═════ DATA SHOWN
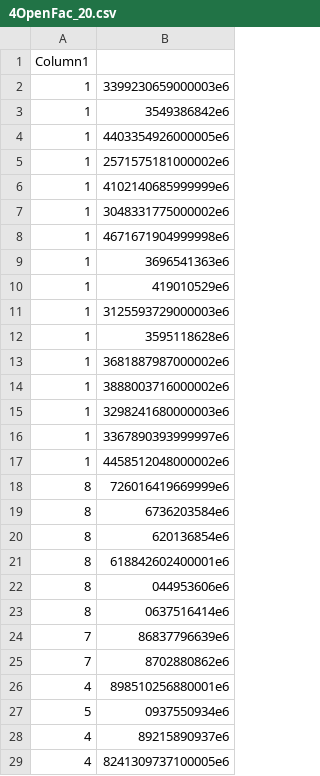
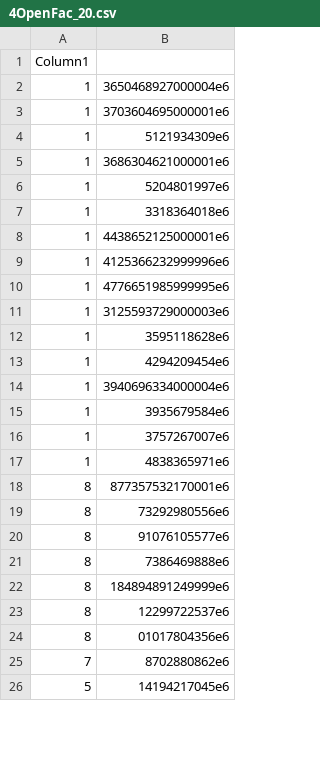
Before and after one commit to knolukas/metaheuristic_vns, a CSV file: results/4OpenFac_20.csv, drawn as a sheet; only a part is shown; the diff covers the shown part only.

```diff
--- a/results/4OpenFac_20.csv
+++ b/results/4OpenFac_20.csv
@@ -1,29 +1,26 @@
 Column1
-1,3399230659000003e6
-1,3549386842e6
-1,4403354926000005e6
-1,2571575181000002e6
-1,4102140685999999e6
-1,3048331775000002e6
-1,4671671904999998e6
-1,3696541363e6
-1,419010529e6
+1,3650468927000004e6
+1,3703604695000001e6
+1,5121934309e6
+1,3686304621000001e6
+1,5204801997e6
+1,3318364018e6
+1,4438652125000001e6
+1,4125366232999996e6
+1,4776651985999995e6
 1,3125593729000003e6
 1,3595118628e6
-1,3681887987000002e6
-1,3888003716000002e6
-1,3298241680000003e6
-1,3367890393999997e6
-1,4458512048000002e6
-8,726016419669999e6
-8,6736203584e6
-8,620136854e6
-8,618842602400001e6
-8,044953606e6
-8,0637516414e6
-7,86837796639e6
+1,4294209454e6
+1,3940696334000004e6
+1,3935679584e6
+1,3757267007e6
+1,4838365971e6
+8,877357532170001e6
+8,73292980556e6
+8,91076105577e6
+8,7386469888e6
+8,184894891249999e6
+8,12299722537e6
+8,01017804356e6
 7,8702880862e6
-4,898510256880001e6
-5,0937550934e6
-4,89215890937e6
-4,8241309737100005e6
+5,14194217045e6
```
Also changed, not shown: 15 added rows and 12 removed rows elsewhere in this file, results/4OpenFac_10.csv, results/4OpenFac_100.csv, 2 other files.
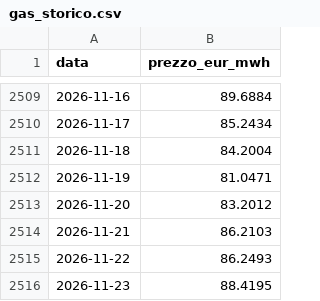
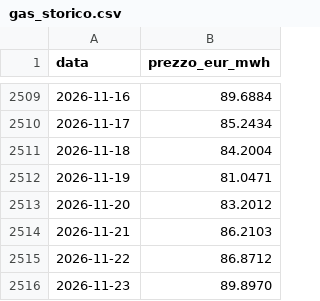
Before and after one commit to LMS-bot/pun-italia, a CSV file: gas_storico.csv, drawn as a sheet; only a part is shown, gaps mark what is left out.

```diff
--- a/gas_storico.csv
+++ b/gas_storico.csv
@@ -2514,3 +2514,3 @@ data,prezzo_eur_mwh
 2026-11-21,86.2103
-2026-11-22,86.2493
-2026-11-23,88.4195
+2026-11-22,86.8712
+2026-11-23,89.8970
```
Also changed, not shown: 5 other files.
══════════
WHAT IS BEING ASKED: The images are to be left out; every line above should be set down exactly.

THE ANSWER:
Before and after one commit to knolukas/metaheuristic_vns, a CSV file: results/4OpenFac_20.csv, drawn as a sheet; only a part is shown; the diff covers the shown part only.

```diff
--- a/results/4OpenFac_20.csv
+++ b/results/4OpenFac_20.csv
@@ -1,29 +1,26 @@
 Column1
-1,3399230659000003e6
-1,3549386842e6
-1,4403354926000005e6
-1,2571575181000002e6
-1,4102140685999999e6
-1,3048331775000002e6
-1,4671671904999998e6
-1,3696541363e6
-1,419010529e6
+1,3650468927000004e6
+1,3703604695000001e6
+1,5121934309e6
+1,3686304621000001e6
+1,5204801997e6
+1,3318364018e6
+1,4438652125000001e6
+1,4125366232999996e6
+1,4776651985999995e6
 1,3125593729000003e6
 1,3595118628e6
-1,3681887987000002e6
-1,3888003716000002e6
-1,3298241680000003e6
-1,3367890393999997e6
-1,4458512048000002e6
-8,726016419669999e6
-8,6736203584e6
-8,620136854e6
-8,618842602400001e6
-8,044953606e6
-8,0637516414e6
-7,86837796639e6
+1,4294209454e6
+1,3940696334000004e6
+1,3935679584e6
+1,3757267007e6
+1,4838365971e6
+8,877357532170001e6
+8,73292980556e6
+8,91076105577e6
+8,7386469888e6
+8,184894891249999e6
+8,12299722537e6
+8,01017804356e6
 7,8702880862e6
-4,898510256880001e6
-5,0937550934e6
-4,89215890937e6
-4,8241309737100005e6
+5,14194217045e6
```
Also changed, not shown: 15 added rows and 12 removed rows elsewhere in this file, results/4OpenFac_10.csv, results/4OpenFac_100.csv, 2 other files.
Before and after one commit to LMS-bot/pun-italia, a CSV file: gas_storico.csv, drawn as a sheet; only a part is shown, gaps mark what is left out.

```diff
--- a/gas_storico.csv
+++ b/gas_storico.csv
@@ -2514,3 +2514,3 @@ data,prezzo_eur_mwh
 2026-11-21,86.2103
-2026-11-22,86.2493
-2026-11-23,88.4195
+2026-11-22,86.8712
+2026-11-23,89.8970
```
Also changed, not shown: 5 other files.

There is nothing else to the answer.